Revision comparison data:
++++
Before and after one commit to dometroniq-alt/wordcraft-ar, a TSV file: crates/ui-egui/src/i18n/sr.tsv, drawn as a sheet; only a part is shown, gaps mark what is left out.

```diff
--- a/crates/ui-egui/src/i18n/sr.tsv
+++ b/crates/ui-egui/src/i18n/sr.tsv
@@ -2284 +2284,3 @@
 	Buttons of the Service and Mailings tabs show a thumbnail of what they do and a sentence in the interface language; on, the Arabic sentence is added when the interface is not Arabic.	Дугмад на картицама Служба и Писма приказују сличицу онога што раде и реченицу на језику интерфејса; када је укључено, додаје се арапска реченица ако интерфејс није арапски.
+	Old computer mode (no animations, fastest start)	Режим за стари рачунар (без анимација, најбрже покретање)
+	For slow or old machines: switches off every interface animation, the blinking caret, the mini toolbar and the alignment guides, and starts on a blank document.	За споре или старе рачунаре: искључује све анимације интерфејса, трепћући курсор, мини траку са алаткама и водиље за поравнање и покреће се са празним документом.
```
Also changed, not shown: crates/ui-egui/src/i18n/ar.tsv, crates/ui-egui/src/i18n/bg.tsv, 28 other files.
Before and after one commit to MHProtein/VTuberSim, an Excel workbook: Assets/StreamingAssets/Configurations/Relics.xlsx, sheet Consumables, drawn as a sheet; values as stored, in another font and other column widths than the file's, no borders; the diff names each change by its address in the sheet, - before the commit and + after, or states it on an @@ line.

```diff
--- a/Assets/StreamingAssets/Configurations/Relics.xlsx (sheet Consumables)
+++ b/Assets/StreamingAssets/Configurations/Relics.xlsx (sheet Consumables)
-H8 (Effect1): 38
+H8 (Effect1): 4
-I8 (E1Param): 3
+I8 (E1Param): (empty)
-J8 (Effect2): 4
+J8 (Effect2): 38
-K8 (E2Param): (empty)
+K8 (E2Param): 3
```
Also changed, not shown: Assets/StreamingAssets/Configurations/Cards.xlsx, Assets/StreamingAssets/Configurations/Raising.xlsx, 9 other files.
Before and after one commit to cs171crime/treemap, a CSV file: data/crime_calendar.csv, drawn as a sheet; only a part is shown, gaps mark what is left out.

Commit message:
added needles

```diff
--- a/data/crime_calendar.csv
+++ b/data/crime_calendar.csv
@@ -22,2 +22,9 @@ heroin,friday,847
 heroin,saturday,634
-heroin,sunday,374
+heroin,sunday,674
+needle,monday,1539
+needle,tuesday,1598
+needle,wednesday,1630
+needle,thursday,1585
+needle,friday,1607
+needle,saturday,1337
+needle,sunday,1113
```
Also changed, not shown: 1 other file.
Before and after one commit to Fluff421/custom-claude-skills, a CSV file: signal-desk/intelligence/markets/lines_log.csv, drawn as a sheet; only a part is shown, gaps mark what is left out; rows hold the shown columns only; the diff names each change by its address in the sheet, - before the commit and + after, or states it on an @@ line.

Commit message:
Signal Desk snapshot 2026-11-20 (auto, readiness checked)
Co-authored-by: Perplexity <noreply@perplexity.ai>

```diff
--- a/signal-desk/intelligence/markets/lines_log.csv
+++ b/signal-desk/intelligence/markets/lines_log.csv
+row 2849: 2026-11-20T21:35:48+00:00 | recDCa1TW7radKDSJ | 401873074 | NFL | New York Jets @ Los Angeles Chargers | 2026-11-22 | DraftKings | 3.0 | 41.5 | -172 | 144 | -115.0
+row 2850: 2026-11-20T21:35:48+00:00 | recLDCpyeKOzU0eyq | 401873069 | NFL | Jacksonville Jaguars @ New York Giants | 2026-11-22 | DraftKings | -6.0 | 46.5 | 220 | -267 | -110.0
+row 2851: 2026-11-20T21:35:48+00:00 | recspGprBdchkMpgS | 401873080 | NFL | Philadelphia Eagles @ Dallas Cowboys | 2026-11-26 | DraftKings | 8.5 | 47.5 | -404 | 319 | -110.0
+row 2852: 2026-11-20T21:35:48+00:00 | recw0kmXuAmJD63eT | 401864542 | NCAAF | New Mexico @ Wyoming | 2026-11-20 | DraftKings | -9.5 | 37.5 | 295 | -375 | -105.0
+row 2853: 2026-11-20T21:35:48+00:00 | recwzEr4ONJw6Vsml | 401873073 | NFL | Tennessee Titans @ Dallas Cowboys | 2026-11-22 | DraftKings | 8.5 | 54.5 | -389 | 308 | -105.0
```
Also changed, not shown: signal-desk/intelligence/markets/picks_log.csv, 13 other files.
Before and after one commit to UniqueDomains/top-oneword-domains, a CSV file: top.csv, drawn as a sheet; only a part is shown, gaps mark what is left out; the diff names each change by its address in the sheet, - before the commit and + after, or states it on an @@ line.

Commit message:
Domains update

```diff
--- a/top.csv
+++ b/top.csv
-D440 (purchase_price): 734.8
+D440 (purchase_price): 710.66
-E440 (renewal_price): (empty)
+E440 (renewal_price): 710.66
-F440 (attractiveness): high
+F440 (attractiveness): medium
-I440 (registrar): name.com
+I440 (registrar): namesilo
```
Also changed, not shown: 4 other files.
++++
● Aim of the exercise
Filter the entries down to the lines that include the string "only".

● Exercise result
Before and after one commit to dometroniq-alt/wordcraft-ar, a TSV file: crates/ui-egui/src/i18n/sr.tsv, drawn as a sheet; only a part is shown, gaps mark what is left out.
Before and after one commit to cs171crime/treemap, a CSV file: data/crime_calendar.csv, drawn as a sheet; only a part is shown, gaps mark what is left out.
Before and after one commit to Fluff421/custom-claude-skills, a CSV file: signal-desk/intelligence/markets/lines_log.csv, drawn as a sheet; only a part is shown, gaps mark what is left out; rows hold the shown columns only; the diff names each change by its address in the sheet, - before the commit and + after, or states it on an @@ line.
Before and after one commit to UniqueDomains/top-oneword-domains, a CSV file: top.csv, drawn as a sheet; only a part is shown, gaps mark what is left out; the diff names each change by its address in the sheet, - before the commit and + after, or states it on an @@ line.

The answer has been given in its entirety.